In the light of the recent discussions about the linguistic explanations for the use of the article it would be very interesting to hear discourse based explanations for this. But the first thing to notice is that "determined" is a wrong term for the Greek article, especially if it bears the baggage of the English articles.
As Janssen formulated Levinsohn's approach to the article, "the article is used with a noun only if the writer assumes identifiability on the part of the reader, and does not wish to give prominence to the constituent concerned." In this case, the position of Μεσίας before the verb suggests that it is prominent. As a result, this example does not fit the use of the article. Since the non-use of the article here says nothing about the definiteness of Μεσίας due to its prominence, one would have to rely on world knowledge--i.e., how reasonable would it be that there could be two Messiahs at any given time. My sense is that, outside of certain sectarian communities, Μεσίας is inherently definite.

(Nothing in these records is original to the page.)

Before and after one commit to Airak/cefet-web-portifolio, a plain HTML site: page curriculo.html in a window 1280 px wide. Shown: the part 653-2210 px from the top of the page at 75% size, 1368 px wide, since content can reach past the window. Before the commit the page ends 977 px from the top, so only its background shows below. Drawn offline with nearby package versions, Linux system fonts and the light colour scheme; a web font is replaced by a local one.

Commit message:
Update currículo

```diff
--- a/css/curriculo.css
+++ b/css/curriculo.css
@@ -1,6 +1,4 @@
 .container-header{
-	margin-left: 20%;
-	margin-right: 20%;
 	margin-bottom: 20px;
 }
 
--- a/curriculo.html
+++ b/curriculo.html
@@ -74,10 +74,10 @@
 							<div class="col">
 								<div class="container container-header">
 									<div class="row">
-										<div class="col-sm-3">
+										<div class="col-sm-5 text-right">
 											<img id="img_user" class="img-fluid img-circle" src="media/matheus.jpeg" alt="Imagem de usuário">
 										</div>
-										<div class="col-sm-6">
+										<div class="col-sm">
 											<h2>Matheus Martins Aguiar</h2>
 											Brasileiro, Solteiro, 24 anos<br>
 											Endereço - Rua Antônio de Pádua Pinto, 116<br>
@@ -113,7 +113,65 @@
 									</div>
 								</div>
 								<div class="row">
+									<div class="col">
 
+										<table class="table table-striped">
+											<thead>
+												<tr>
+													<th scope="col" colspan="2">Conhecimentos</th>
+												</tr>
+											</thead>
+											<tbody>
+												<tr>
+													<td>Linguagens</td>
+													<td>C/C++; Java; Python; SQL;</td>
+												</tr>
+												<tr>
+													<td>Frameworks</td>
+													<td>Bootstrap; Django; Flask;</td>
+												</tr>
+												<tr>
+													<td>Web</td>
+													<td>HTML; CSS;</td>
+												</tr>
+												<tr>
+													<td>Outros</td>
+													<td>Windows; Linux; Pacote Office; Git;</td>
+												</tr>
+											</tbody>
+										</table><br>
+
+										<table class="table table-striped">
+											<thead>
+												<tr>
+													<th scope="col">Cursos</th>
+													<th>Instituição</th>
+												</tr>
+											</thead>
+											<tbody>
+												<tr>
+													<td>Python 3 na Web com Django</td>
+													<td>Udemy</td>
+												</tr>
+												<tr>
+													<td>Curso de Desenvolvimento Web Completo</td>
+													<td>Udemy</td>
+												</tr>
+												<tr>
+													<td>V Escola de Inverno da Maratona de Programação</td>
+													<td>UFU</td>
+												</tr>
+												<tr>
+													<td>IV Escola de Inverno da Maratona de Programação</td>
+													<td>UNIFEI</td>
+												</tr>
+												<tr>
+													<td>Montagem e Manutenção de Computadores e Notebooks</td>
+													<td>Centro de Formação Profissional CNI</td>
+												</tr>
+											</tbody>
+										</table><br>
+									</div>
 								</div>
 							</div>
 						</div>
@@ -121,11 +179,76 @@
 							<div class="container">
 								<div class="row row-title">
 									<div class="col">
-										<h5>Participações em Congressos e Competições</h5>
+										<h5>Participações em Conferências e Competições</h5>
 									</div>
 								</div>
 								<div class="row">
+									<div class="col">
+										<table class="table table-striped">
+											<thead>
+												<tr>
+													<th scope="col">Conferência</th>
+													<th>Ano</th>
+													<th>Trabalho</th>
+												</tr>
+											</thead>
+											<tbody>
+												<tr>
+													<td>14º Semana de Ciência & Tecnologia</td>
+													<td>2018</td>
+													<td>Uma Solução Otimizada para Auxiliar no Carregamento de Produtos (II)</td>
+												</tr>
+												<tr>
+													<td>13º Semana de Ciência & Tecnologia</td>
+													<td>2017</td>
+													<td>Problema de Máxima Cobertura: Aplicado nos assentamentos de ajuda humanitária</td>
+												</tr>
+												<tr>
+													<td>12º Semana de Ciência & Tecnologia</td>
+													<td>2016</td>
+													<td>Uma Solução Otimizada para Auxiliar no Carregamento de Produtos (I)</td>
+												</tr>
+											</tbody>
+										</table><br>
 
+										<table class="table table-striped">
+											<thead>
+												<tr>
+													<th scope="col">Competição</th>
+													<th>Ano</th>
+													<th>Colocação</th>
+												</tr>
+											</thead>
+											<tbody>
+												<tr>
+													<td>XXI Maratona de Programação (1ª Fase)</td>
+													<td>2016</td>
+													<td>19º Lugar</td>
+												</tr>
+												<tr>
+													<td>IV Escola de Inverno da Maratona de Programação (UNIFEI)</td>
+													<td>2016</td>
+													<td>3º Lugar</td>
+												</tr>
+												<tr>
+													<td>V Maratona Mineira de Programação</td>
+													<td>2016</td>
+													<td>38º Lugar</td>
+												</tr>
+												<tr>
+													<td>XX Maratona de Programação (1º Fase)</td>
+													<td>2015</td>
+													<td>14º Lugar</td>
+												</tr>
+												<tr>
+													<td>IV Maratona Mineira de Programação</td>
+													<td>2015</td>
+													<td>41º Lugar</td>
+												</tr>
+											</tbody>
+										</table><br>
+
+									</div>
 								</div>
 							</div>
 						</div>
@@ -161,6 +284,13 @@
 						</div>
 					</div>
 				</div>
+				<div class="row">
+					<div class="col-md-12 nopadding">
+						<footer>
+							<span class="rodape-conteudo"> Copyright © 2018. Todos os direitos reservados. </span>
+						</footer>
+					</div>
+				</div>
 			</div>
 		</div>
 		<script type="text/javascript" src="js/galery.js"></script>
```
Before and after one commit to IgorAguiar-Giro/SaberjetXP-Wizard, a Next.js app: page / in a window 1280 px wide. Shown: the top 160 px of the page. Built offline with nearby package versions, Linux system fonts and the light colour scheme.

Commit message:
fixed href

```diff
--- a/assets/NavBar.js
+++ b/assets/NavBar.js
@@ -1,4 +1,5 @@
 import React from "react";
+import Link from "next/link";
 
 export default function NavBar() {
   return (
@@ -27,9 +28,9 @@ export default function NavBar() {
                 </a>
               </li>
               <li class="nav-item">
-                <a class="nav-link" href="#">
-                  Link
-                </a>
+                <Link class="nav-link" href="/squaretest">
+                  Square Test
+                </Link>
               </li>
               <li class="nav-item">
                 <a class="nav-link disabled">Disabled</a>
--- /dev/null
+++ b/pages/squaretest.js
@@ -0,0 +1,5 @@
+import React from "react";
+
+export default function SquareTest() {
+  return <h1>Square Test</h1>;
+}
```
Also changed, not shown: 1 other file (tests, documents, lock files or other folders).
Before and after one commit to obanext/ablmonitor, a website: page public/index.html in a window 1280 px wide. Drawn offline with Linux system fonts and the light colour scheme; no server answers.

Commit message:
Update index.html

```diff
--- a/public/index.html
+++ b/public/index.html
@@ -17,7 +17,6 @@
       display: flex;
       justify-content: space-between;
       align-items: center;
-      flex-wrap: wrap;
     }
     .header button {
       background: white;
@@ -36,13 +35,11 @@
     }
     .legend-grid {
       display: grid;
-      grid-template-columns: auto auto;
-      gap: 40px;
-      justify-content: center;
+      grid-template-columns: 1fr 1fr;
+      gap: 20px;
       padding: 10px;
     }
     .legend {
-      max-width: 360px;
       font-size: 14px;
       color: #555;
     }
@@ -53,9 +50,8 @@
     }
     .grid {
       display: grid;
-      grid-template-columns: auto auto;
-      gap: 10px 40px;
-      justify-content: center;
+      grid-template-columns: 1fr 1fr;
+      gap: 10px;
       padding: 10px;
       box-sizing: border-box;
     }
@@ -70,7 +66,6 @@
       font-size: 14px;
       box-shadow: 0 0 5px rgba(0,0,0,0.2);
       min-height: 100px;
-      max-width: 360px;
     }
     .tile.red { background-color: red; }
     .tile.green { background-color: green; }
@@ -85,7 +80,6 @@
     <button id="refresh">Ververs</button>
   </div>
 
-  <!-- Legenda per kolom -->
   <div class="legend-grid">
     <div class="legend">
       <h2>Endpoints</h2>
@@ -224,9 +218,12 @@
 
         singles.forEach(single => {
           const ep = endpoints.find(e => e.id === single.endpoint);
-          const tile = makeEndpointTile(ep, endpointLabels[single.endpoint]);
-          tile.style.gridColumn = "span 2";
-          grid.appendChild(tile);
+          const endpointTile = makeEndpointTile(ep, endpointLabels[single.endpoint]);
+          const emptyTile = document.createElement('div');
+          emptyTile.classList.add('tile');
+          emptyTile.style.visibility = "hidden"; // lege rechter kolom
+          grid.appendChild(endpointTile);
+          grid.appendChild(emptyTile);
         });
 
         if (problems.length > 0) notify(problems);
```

Statistics: Posted by Stephen Carlson — December 8th, 2013, 2:54 pm
 
cwconrad wrote:
John 4:25 λέγει αὐτῷ ἡ γυνή· οἶδα ὅτι Μεσσίας ἔρχεται ὁ λεγόμενος χριστός
I'm wondering whether the attributive phrase, ὁ λεγόμενος χριστός, doesn't factor into this anarthrous Μεσσίας. [...]
I just thought of something. Is it possible that "ο λεγομενος χριστος" was an insert by the writer, rather than spoken by the woman, in light of John 1:41? It doesn't affect the implication that "μεσσιας" was understood to refer to a particular one, but it would mean that it may not be an ordinary "attributive"? Statistics: Posted by David Lim — December 7th, 2013, 11:13 am
 
John 4:25 λέγει αὐτῷ ἡ γυνή· οἶδα ὅτι Μεσσίας ἔρχεται ὁ λεγόμενος χριστός
I'm wondering whether the attributive phrase, ὁ λεγόμενος χριστός, doesn't factor into this anarthrous Μεσσίας. Cf. Smyth §1142:
1142. When the name of a person or place is defined by an appositive (916) or attributive, the following distinctions are to be noted: a. Persons: Περδίκκᾱς Ἀλεξάνδρου Perdiccas, son of Alexander T. 2. 99: the official designation merely stating the parentage. Δημοσθένης ὁ Ἀλκισθένους (the popular designation) distinguishes Demosthenes, the son of Alcisthenes (T. 3. 91) from other persons named Demosthenes. (Similarly with names of nations.).
But perhaps this may be one of those usages of the article that differ between Hellenistic and the older Attic Greek, as Stephen Carlson has mentioned. Statistics: Posted by cwconrad — December 7th, 2013, 8:32 am